WORK TO COMPLETE: For every line in the entries that contains "size", show the whole line.

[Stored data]

+++++

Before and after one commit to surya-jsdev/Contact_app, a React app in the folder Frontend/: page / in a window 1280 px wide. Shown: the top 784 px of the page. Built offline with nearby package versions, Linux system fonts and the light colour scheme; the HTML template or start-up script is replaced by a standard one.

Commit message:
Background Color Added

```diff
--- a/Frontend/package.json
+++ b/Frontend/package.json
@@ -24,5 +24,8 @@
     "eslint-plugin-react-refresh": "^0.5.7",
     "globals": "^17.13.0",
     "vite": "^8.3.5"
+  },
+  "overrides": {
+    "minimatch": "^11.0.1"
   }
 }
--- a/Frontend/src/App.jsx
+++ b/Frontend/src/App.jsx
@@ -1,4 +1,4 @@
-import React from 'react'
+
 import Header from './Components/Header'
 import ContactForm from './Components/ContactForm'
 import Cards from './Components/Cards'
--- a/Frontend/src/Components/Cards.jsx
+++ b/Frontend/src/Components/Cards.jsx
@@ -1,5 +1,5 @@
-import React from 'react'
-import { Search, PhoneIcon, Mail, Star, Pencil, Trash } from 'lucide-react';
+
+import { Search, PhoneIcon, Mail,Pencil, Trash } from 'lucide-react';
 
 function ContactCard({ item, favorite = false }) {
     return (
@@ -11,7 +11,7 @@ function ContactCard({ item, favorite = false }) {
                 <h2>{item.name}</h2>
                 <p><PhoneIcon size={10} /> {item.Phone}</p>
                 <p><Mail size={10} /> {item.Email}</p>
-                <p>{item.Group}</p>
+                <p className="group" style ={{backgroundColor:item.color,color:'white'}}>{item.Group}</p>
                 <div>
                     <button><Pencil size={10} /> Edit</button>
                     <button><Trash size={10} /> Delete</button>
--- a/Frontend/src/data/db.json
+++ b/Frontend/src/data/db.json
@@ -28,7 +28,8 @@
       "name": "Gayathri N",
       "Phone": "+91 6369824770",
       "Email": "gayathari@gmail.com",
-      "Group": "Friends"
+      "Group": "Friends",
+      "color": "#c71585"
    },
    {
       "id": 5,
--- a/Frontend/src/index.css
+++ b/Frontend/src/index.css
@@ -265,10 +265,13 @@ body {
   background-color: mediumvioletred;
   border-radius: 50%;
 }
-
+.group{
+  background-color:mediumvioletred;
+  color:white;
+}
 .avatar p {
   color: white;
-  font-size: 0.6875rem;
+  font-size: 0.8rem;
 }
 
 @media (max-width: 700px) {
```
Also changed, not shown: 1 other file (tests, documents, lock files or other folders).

+++++

RESPONSE:
                 <p><PhoneIcon size={10} /> {item.Phone}</p>
                 <p><Mail size={10} /> {item.Email}</p>
                     <button><Pencil size={10} /> Edit</button>
                     <button><Trash size={10} /> Delete</button>
-  font-size: 0.6875rem;
+  font-size: 0.8rem;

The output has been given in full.